Today’s post is contributed by NYC intern Rachael Collins.
For our fourth installment of PeppTalks, Ted Birkhahn, Partner and President at Peppercomm, shared his views on work and life and shed light on the experiences which have made him who he is today. Ted, who is in charge of client services and managing agency operations, has a diverse background in political public relations, journalism and production.
RC: Where did you grow up and where did you go to school?
TB: I grew up in a mixture of New York and Connecticut and attended the University of Vermont.
RC: What was your first concert?
TB: I saw Air Supply at Radio City Music Hall when I was 10 years old. You probably haven’t heard of them but they are an 80’s rock n’ roll style band.
RC: What would your last meal on earth be?
TB: Steak tartare which is prepared tableside, with the freshest possible French bread and butter.
(For those of you who are unfamiliar with this Parisian dish, it is a meat dish made from finely chopped raw beef. It is often served with onions, capers and seasonings and often served with a raw egg yolk. It is said that the key to a successful steak tartare is fresh beef, freshly hand-chopped at the very last minute and mixed tableside).
RC: Which TV show is your guilty pleasure?
TB: Right now? Homeland, Billions and a family favorite is Modern Family. Also, Seinfeld.
RC: What is your favorite episode?
TB: The Marine Biologist episode has got to be my favorite.
RC: What was your first job and what did you learn from it?
TB: I was a camp counselor. I learnt that I hated kids and spent all the money I earned on beer.
RC: What was your most memorable job?
TB: Working for the mayor of New York. It was both terrifying and stressful but it was an incredible learning experience.
RC: What drew you to Peppercomm?
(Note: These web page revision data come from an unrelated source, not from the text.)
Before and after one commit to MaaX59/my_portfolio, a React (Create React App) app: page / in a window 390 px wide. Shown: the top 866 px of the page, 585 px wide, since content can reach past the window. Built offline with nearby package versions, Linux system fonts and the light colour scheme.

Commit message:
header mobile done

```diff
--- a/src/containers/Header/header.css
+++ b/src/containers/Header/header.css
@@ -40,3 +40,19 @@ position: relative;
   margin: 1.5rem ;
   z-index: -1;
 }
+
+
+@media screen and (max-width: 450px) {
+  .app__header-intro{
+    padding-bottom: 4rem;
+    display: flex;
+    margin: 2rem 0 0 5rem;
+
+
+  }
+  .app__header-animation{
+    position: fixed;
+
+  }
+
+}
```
TB: Honestly, I needed a career change from working for the Government. It was a great time to get into PR because of the economic climate and Peppercomm was offering something different with an entrepreneurial spirit and a clear positive work culture. I took the risk and it payed off.
RC: What’s an activity you do in your spare time?
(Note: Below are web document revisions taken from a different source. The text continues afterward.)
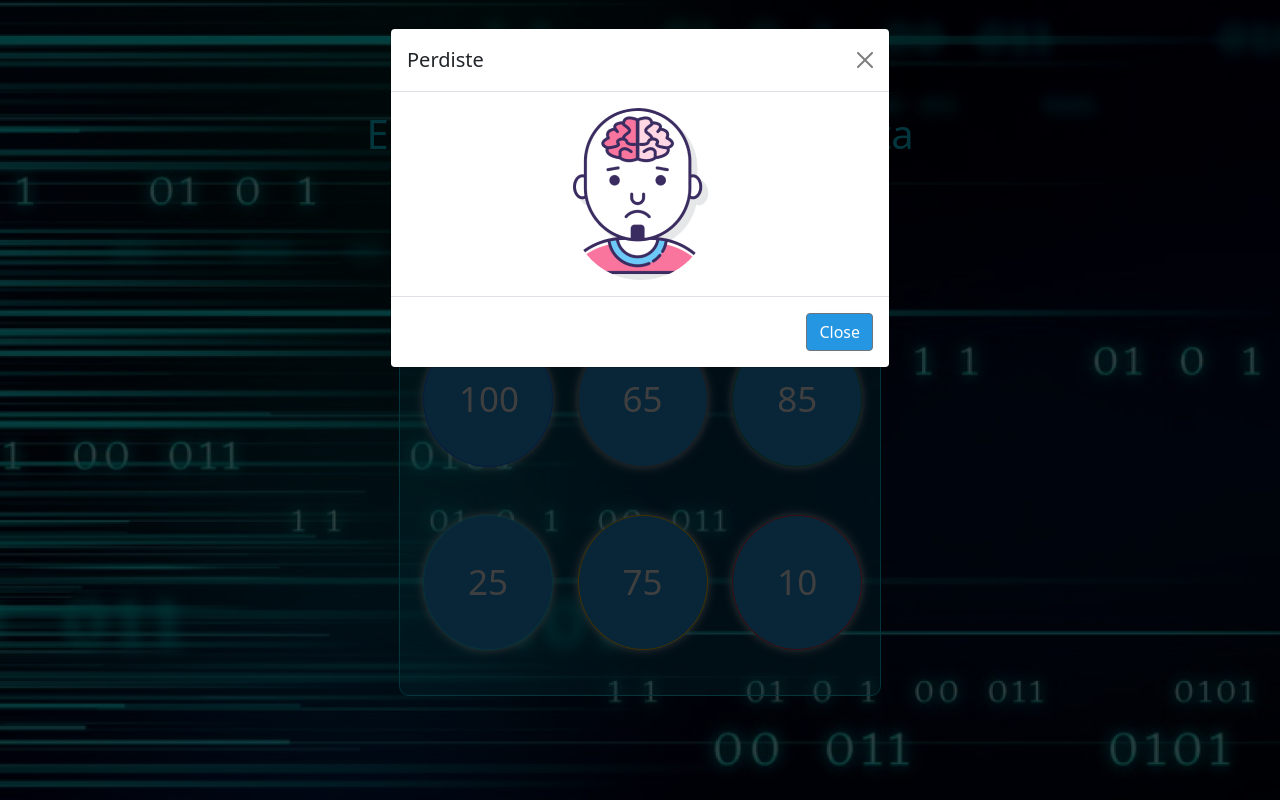
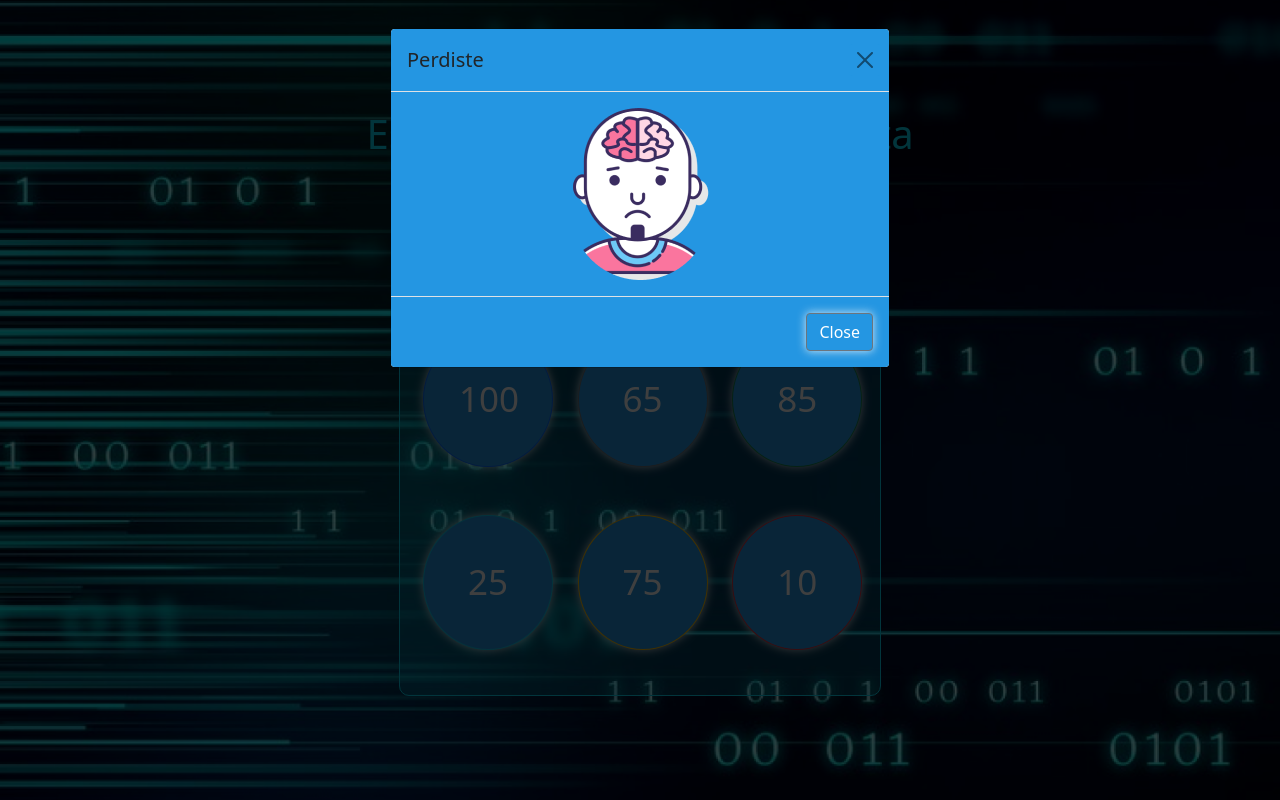
Before and after one commit to DanielBata25/Juego-Arcade-Memory, a PHP site: page /numeros.html in a window 1280 px wide, after a click on "100". Run offline with PHP 8.4, Linux system fonts and the light colour scheme.

```diff
--- a/Video-juego/css/numeros.css
+++ b/Video-juego/css/numeros.css
@@ -64,6 +64,27 @@ body {
     background-color: #2496e2;
     color: #ffffff;
 }
+
+.modal-body{
+  background-color: #2496e2;
+  justify-content: center;
+}
+.fs-5{
+  background-color: #2496e2;
+}
+.btn-secondary{
+  background-color: #2496e2;
+}
+.modal-footer{
+  background-color: #2496e2;
+}
+.btn-close{
+  background-color: #2496e2;
+}
+.modal-header{
+  background-color: #2496e2;
+}
+
 
 
 
--- a/Video-juego/numeros.html
+++ b/Video-juego/numeros.html
@@ -87,7 +87,7 @@
         <button type="button" class="btn-close" data-bs-dismiss="modal" aria-label="Close"></button>
       </div>
       <div class="modal-body">
-        <img src="img/perdiste.png" alt="" class="ganador">
+        <img src="img/perdiste.png" alt="" style="display: block; margin:auto;">
       </div>
       <div class="modal-footer">
         <button type="button" class="btn btn-secondary" data-bs-dismiss="modal">Close</button>
```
TB: When I’m not playing parent taxi, Hockey, hockey and hockey. Whether it is being played, watched or attended, my family and I are crazy for it. It is something the whole family is keen on. Other than that, I enjoy fishing and have a huge interest in airplanes.
RC: What are your teams?
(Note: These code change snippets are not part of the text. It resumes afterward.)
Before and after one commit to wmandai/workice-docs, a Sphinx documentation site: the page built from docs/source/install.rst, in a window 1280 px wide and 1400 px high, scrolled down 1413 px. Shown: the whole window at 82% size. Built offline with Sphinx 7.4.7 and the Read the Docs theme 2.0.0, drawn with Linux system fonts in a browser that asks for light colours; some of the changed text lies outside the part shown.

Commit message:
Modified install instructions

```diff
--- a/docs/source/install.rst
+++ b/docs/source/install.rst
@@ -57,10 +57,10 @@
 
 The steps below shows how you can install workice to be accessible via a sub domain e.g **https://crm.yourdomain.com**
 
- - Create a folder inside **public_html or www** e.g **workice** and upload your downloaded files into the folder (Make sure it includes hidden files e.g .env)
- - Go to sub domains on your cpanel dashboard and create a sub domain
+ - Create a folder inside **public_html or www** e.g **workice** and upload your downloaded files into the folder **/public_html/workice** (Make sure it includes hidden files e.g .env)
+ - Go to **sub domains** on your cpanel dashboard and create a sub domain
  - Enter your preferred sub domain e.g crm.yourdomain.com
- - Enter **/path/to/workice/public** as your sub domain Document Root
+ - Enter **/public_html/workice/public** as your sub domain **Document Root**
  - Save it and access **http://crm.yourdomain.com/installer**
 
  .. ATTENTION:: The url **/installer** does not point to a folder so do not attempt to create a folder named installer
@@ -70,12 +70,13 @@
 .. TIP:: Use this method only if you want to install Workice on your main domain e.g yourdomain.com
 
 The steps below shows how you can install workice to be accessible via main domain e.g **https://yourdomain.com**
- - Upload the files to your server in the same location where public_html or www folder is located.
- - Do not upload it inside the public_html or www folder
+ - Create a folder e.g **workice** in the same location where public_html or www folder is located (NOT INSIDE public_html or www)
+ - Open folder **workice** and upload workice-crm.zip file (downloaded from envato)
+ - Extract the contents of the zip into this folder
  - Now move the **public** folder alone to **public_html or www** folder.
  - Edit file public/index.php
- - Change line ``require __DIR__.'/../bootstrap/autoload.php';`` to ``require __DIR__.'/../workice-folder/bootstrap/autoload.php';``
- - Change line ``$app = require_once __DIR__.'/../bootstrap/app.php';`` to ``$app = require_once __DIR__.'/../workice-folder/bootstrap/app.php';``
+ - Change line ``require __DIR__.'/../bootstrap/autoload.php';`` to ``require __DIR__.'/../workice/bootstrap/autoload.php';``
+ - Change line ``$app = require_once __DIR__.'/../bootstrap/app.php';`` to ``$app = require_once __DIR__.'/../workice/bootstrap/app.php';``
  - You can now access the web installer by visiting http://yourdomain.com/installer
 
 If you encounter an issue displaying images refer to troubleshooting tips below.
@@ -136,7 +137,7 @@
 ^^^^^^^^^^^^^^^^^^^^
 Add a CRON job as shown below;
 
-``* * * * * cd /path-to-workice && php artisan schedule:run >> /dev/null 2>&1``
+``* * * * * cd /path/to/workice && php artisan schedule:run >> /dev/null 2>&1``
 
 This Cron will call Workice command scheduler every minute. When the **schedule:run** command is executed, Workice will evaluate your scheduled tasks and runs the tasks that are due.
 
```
TB: The NY Rangers and University of Vermont.
RC: If you could do PR for any client, who would it be?
TB: I would love access to a presidential candidate or a sports team like the New York Rangers.
RC: Do you have a piece of advice you live by?
TB: I have two: Trust building with clients and in your job is crucial, and never stop building your network and learning. These two things go hand in hand. Oh and I am also a big believer in the theory behind karma.
RC: What is Your Definition of Success?
TB: To do a job where you feel like you’re making a difference and knowing that people value your work.